paper before they are applied to the drawing; for no colour should be
used upon the ssower that will require washing or altering, as it will
most likely form a thick edge, and at any rate give a cloudy dirty
appearance to the tint. On the contrary, if the proper tint is obtained,
the student will proceed fearlessly and rapidly with the colouring, and
the effect will be clear and beautiful, and produced with very little
The stalk and leaves, after being shaded with the neutral tint to
the proper strength, are, when dry, washed over with a tint of prussian
blue and gamboge.
The sprig of fuschia already drawn will greatly facilitate the student
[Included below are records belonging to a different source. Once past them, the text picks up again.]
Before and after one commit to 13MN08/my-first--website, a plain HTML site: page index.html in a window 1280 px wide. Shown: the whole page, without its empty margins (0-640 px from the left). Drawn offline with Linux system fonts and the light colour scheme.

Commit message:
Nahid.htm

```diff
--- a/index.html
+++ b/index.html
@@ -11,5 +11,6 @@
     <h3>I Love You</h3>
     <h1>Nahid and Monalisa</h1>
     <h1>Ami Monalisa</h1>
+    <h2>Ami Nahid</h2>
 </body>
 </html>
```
in this lesson. Here the whole ssower or shrub is given, and it will
require more care in drawing than any of the preceding subjects. In all
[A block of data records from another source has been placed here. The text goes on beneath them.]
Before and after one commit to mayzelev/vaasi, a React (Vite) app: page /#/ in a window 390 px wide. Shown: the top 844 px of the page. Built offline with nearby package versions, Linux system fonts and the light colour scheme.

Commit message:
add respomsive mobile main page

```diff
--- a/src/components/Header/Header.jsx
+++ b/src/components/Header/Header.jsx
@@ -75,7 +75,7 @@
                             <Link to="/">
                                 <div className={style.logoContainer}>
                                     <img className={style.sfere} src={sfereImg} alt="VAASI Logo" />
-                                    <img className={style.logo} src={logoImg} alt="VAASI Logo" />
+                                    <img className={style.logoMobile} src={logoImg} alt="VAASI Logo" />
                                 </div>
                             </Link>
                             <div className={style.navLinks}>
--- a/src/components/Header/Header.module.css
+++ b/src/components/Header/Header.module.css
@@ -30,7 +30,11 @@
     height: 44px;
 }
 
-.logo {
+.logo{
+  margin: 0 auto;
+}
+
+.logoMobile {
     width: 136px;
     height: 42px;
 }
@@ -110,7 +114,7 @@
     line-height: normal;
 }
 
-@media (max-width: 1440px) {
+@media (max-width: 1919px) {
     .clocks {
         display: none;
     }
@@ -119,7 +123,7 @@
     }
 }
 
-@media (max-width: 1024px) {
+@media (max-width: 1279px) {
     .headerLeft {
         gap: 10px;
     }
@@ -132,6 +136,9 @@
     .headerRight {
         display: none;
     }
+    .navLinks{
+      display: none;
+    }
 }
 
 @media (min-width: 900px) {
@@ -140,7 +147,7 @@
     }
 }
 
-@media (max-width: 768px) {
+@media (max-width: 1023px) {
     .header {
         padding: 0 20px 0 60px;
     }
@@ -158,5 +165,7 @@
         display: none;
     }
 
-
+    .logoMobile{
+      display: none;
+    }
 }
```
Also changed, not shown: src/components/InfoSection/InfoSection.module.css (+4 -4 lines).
cases the stalk in the centre is the part of a ssower that must first come
under the notice of the ssower painter.
The stalk in the pattern is very little curved; but if the bends were
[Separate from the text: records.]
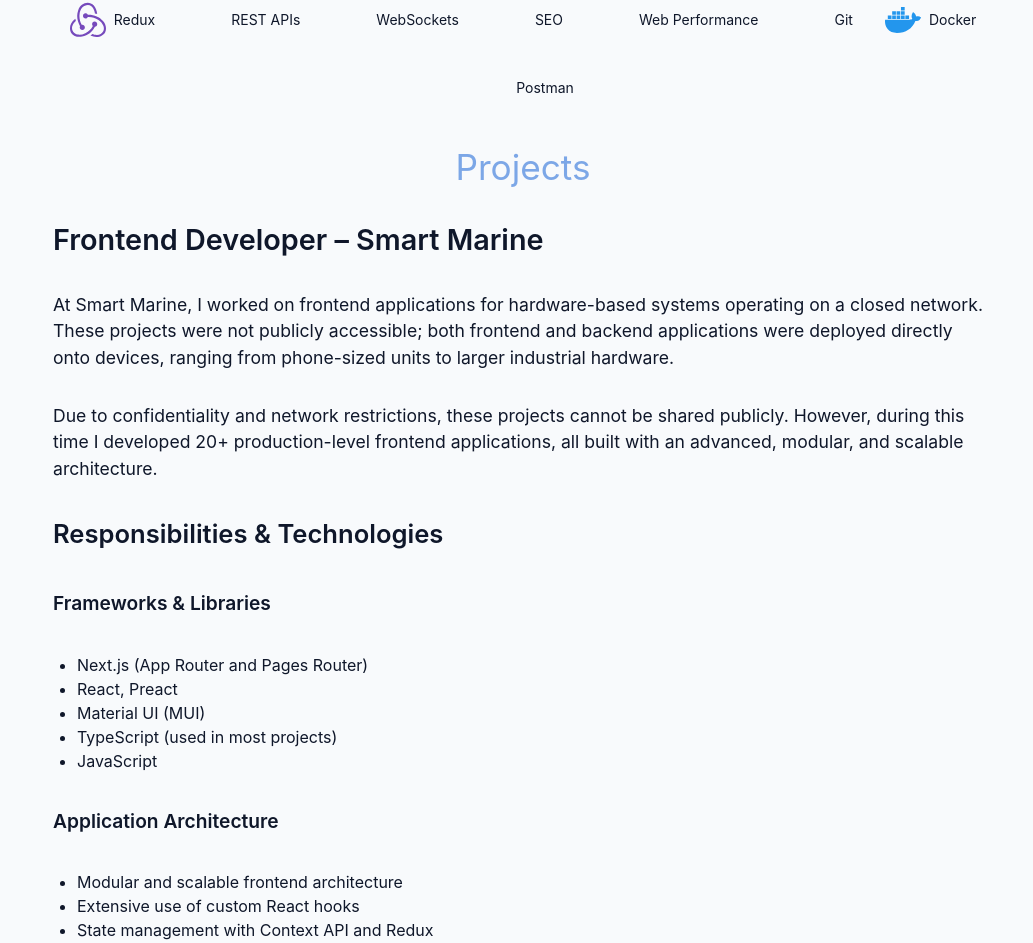
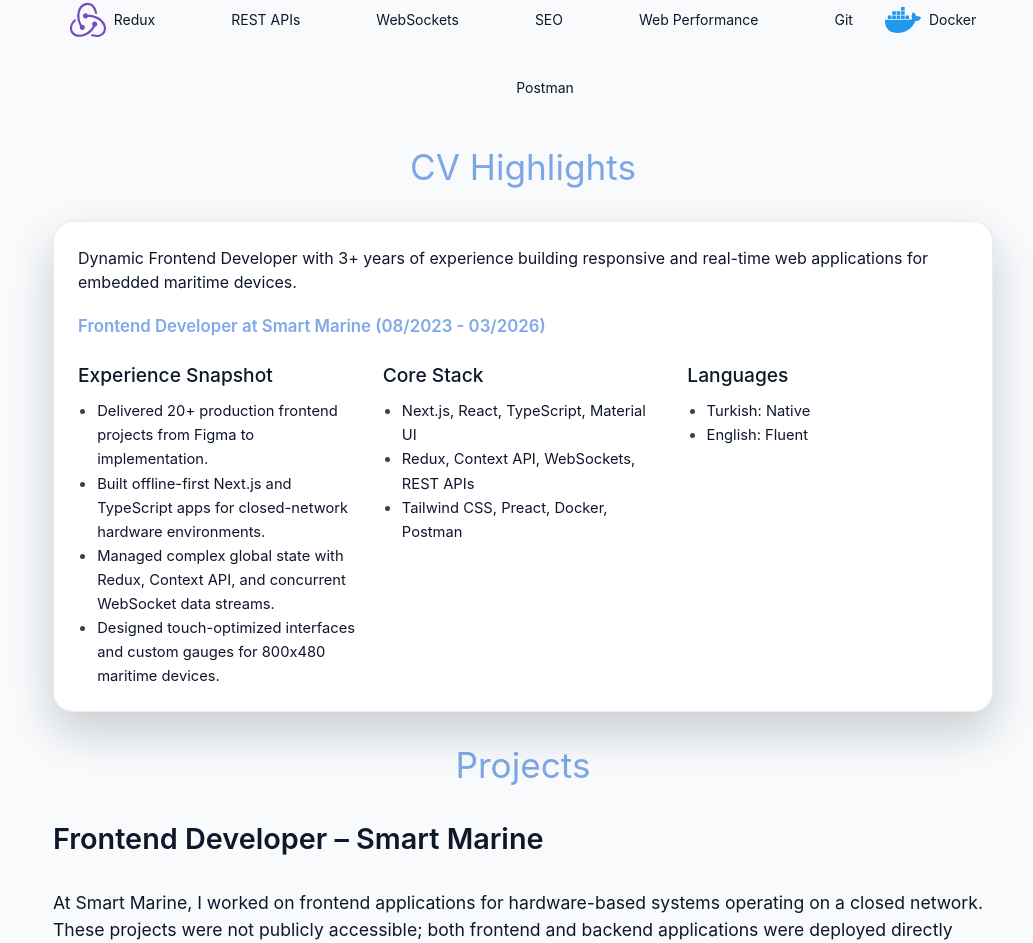
Before and after one commit to OnurArk/portfolio, a Next.js app: page / in a window 1280 px wide. Shown: the part 1029-1972 px from the top of the page, without its empty margins (247-1280 px from the left). Built offline with nearby package versions, Linux system fonts and the light colour scheme; some icons are missing; what @mui/material-nextjs would draw is missing.

Commit message:
feat: add CV highlights section to dashboard with localized content for improved user experience

```diff
--- /dev/null
+++ b/src/components/dashboard/CvHighlights.tsx
@@ -0,0 +1,97 @@
+"use client";
+
+import { Box, Card, CardContent, Stack, Typography } from "@mui/material";
+import { useTheme } from "@mui/material/styles";
+import { useTranslations } from "@/contexts/LocaleContext";
+
+export function CvHighlights() {
+  const t = useTranslations();
+  const theme = useTheme();
+
+  const experienceItems = [
+    t("dashboard.cv.experience.item1"),
+    t("dashboard.cv.experience.item2"),
+    t("dashboard.cv.experience.item3"),
+    t("dashboard.cv.experience.item4"),
+  ];
+
+  const stackItems = [
+    t("dashboard.cv.stack.item1"),
+    t("dashboard.cv.stack.item2"),
+    t("dashboard.cv.stack.item3"),
+  ];
+
+  return (
+    <>
+      <Typography
+        variant="h4"
+        color={theme.palette.primary.light}
+        sx={{ alignSelf: "center", fontSize: { xs: "1.6rem", sm: "1.8rem", md: "2rem", lg: "2.2rem" } }}
+      >
+        {t("dashboard.cv.title")}
+      </Typography>
+      <Card>
+        <CardContent sx={{ p: { xs: 2, sm: 2.5, md: 3 } }}>
+          <Stack spacing={2.5}>
+            <Typography color="text.primary" sx={{ fontSize: { xs: "0.88rem", sm: "0.95rem", md: "1rem" } }}>
+              {t("dashboard.cv.summary")}
+            </Typography>
+            <Typography color={theme.palette.primary.light} sx={{ fontWeight: 600, fontSize: { xs: "0.92rem", sm: "1rem", md: "1.05rem" } }}>
+              {t("dashboard.cv.role")}
+            </Typography>
+
+            <Stack direction={{ xs: "column", md: "row" }} spacing={3}>
+              <Box sx={{ flex: 1 }}>
+                <Typography variant="h6" color="text.primary" sx={{ mb: 1, fontSize: { xs: "1rem", sm: "1.1rem", md: "1.2rem" } }}>
+                  {t("dashboard.cv.experience.title")}
+                </Typography>
+                <Box component="ul" sx={{ m: 0, pl: 2.4 }}>
+                  {experienceItems.map((item) => (
+                    <li key={item}>
+                      <Typography color="text.primary" component="span" sx={{ fontSize: { xs: "0.8rem", sm: "0.88rem", md: "0.92rem" } }}>
+                        {item}
+                      </Typography>
+                    </li>
+                  ))}
+                </Box>
+              </Box>
+
+              <Box sx={{ flex: 1 }}>
+                <Typography variant="h6" color="text.primary" sx={{ mb: 1, fontSize: { xs: "1rem", sm: "1.1rem", md: "1.2rem" } }}>
+                  {t("dashboard.cv.stack.title")}
+                </Typography>
+                <Box component="ul" sx={{ m: 0, pl: 2.4 }}>
+                  {stackItems.map((item) => (
+                    <li key={item}>
+                      <Typography color="text.primary" component="span" sx={{ fontSize: { xs: "0.8rem", sm: "0.88rem", md: "0.92rem" } }}>
+                        {item}
+                      </Typography>
+                    </li>
+                  ))}
+                </Box>
+              </Box>
+
+              <Box sx={{ flex: 1 }}>
+                <Typography variant="h6" color="text.primary" sx={{ mb: 1, fontSize: { xs: "1rem", sm: "1.1rem", md: "1.2rem" } }}>
+                  {t("dashboard.cv.languages.title")}
+                </Typography>
+                <Box component="ul" sx={{ m: 0, pl: 2.4 }}>
+                  <li>
+                    <Typography color="text.primary" component="span" sx={{ fontSize: { xs: "0.8rem", sm: "0.88rem", md: "0.92rem" } }}>
+                      {t("dashboard.cv.languages.item1")}
+                    </Typography>
+                  </li>
+                  <li>
+                    <Typography color="text.primary" component="span" sx={{ fontSize: { xs: "0.8rem", sm: "0.88rem", md: "0.92rem" } }}>
+                      {t("dashboard.cv.languages.item2")}
+                    </Typography>
+                  </li>
+                </Box>
+              </Box>
+            </Stack>
+          </Stack>
+        </CardContent>
+      </Card>
+    </>
+  );
+}
--- a/src/translations/messages.ts
+++ b/src/translations/messages.ts
@@ -15,6 +15,29 @@
   "dashboard.aboutMe2": "I am a detail-oriented and well-organized developer who enjoys learning, researching, and improving continuously. I am comfortable working with existing codebases, asking questions when needed, and taking responsibility for delivering high-quality user interfaces.",
   "dashboard.aboutMe3": "My goal is to continue growing as a frontend developer and to work on challenging projects where I can further develop my technical and problem-solving skills.",
   "dashboard.stats.title": "Skills & Experience",
+  "dashboard.cv.title": "CV Highlights",
+  "dashboard.cv.summary":
+    "Dynamic Frontend Developer with 3+ years of experience building responsive and real-time web applications for embedded maritime devices.",
+  "dashboard.cv.role": "Frontend Developer at Smart Marine (08/2023 - 03/2026)",
+  "dashboard.cv.experience.title": "Experience Snapshot",
+  "dashboard.cv.experience.item1":
+    "Delivered 20+ production frontend projects from Figma to implementation.",
+  "dashboard.cv.experience.item2":
+    "Built offline-first Next.js and TypeScript apps for closed-network hardware environments.",
+  "dashboard.cv.experience.item3":
+    "Managed complex global state with Redux, Context API, and concurrent WebSocket data streams.",
+  "dashboard.cv.experience.item4":
+    "Designed touch-optimized interfaces and custom gauges for 800x480 maritime devices.",
+  "dashboard.cv.stack.title": "Core Stack",
+  "dashboard.cv.stack.item1": "Next.js, React, TypeScript, Material UI",
+  "dashboard.cv.stack.item2": "Redux, Context API, WebSockets, REST APIs",
+  "dashboard.cv.stack.item3": "Tailwind CSS, Preact, Docker, Postman",
+  "dashboard.cv.education.title": "Education",
+  "dashboard.cv.education.item1":
+    "B.S. in Civil Engineering, Antalya Bilim University (2016 - 2021)",
+  "dashboard.cv.languages.title": "Languages",
+  "dashboard.cv.languages.item1": "Turkish: Native",
+  "dashboard.cv.languages.item2": "English: Fluent",
   "dashboard.links.title": "Links",
   "dashboard.links.tooltip.github": "GitHub profile",
   "dashboard.links.tooltip.linkedin": "LinkedIn profile",
--- a/src/views/DashboardView.tsx
+++ b/src/views/DashboardView.tsx
@@ -5,6 +5,7 @@
 import { AboutMe } from "@/components/dashboard/AboutMe";
 import { Links } from "@/components/dashboard/Links";
 import { StatHighlights } from "@/components/dashboard/StatHighlights";
+import { CvHighlights } from "@/components/dashboard/CvHighlights";
 import { Projects } from "@/components/dashboard/Projects";
 
 export function DashboardView() {
@@ -19,6 +20,7 @@
       <AboutMe isLarge={isLarge} isMd={isMd} isSm={isSm} />
       <Links />
       <StatHighlights />
+      <CvHighlights />
       <Projects />
     </Stack>
   );
```
Also changed, not shown: public/locales/en.json (+17 -0 lines), public/locales/tr.json (+17 -0 lines).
not formed gracefully, or the stalk were drawn more perpendicular,